• _WHAT TO WORK ON_:
Leave out the pictures and restate the rest of the data exactly.
PROVIDED INFORMATION Start Marker
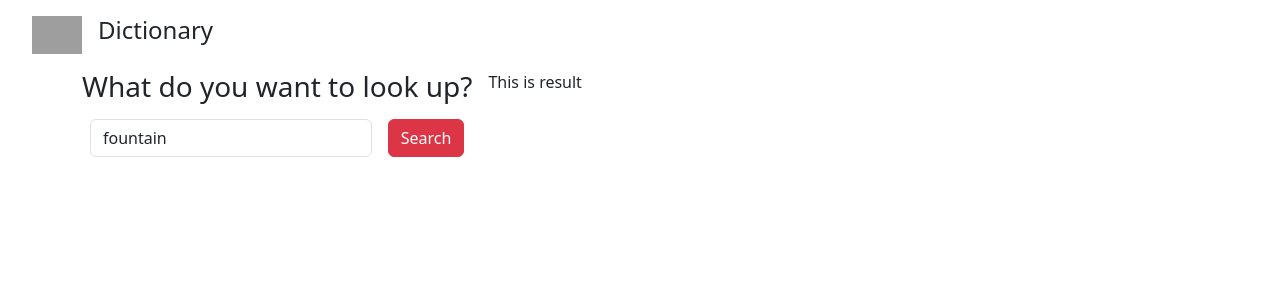
Repository: moehaymanmyint/react-dictionary-app
Page: /
An editor plug-in stored every save of this project. The page is shown before and after the next save, followed by the edit.
The browser window is 1280 px wide. The pictures show the whole page.
Pictures or frames that could not be fetched are drawn as grey boxes. The page's requests for data from a server got no answer. The project was rebuilt for these pictures with package versions that can differ from the ones it lists, and the page was loaded fresh each time. No one was signed in, and anything a server would have sent is missing.

Above is the page before, as saved 2024-08-28 10:29:21.

After the next save:
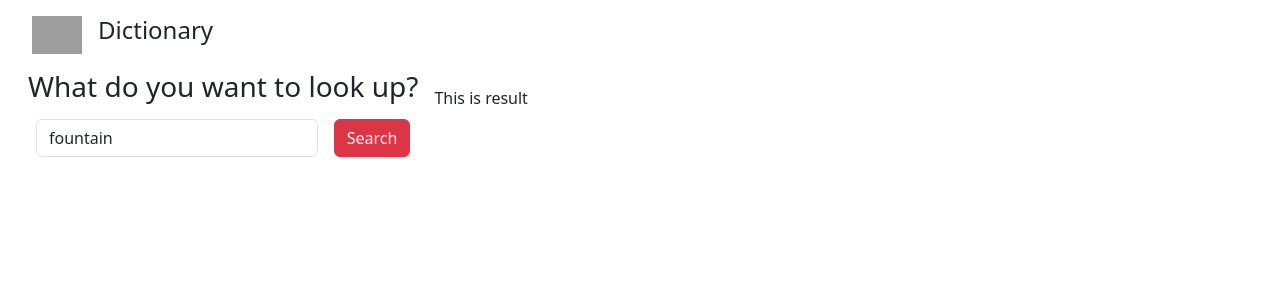
Saved 23 s later.
--- a/src/App.js
+++ b/src/App.js
@@ -13,7 +13,7 @@ function App() {
         <h4>Dictionary</h4>
       </div>
 
-      <div className='container d-flex'>
+      <div className='container d-flex m-3'>
         {/* Header */}
         <div className="header">
           <h3>What do you want to look up?</h3>
@@ -21,7 +21,7 @@ function App() {
         </div>
 
         {/* Content */}
-        <div className="content mx-3" >
+        <div className="content m-3" >
           <Result />
         </div>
PROVIDED INFORMATION End Marker
• _ANSWER BELOW_:
Repository: moehaymanmyint/react-dictionary-app
Page: /
An editor plug-in stored every save of this project. The page is shown before and after the next save, followed by the edit.
The browser window is 1280 px wide. The pictures show the whole page.
Pictures or frames that could not be fetched are drawn as grey boxes. The page's requests for data from a server got no answer. The project was rebuilt for these pictures with package versions that can differ from the ones it lists, and the page was loaded fresh each time. No one was signed in, and anything a server would have sent is missing.

Above is the page before, as saved 2024-08-28 10:29:21.

After the next save:
Saved 23 s later.
--- a/src/App.js
+++ b/src/App.js
@@ -13,7 +13,7 @@ function App() {
         <h4>Dictionary</h4>
       </div>
 
-      <div className='container d-flex'>
+      <div className='container d-flex m-3'>
         {/* Header */}
         <div className="header">
           <h3>What do you want to look up?</h3>
@@ -21,7 +21,7 @@ function App() {
         </div>
 
         {/* Content */}
-        <div className="content mx-3" >
+        <div className="content m-3" >
           <Result />
         </div>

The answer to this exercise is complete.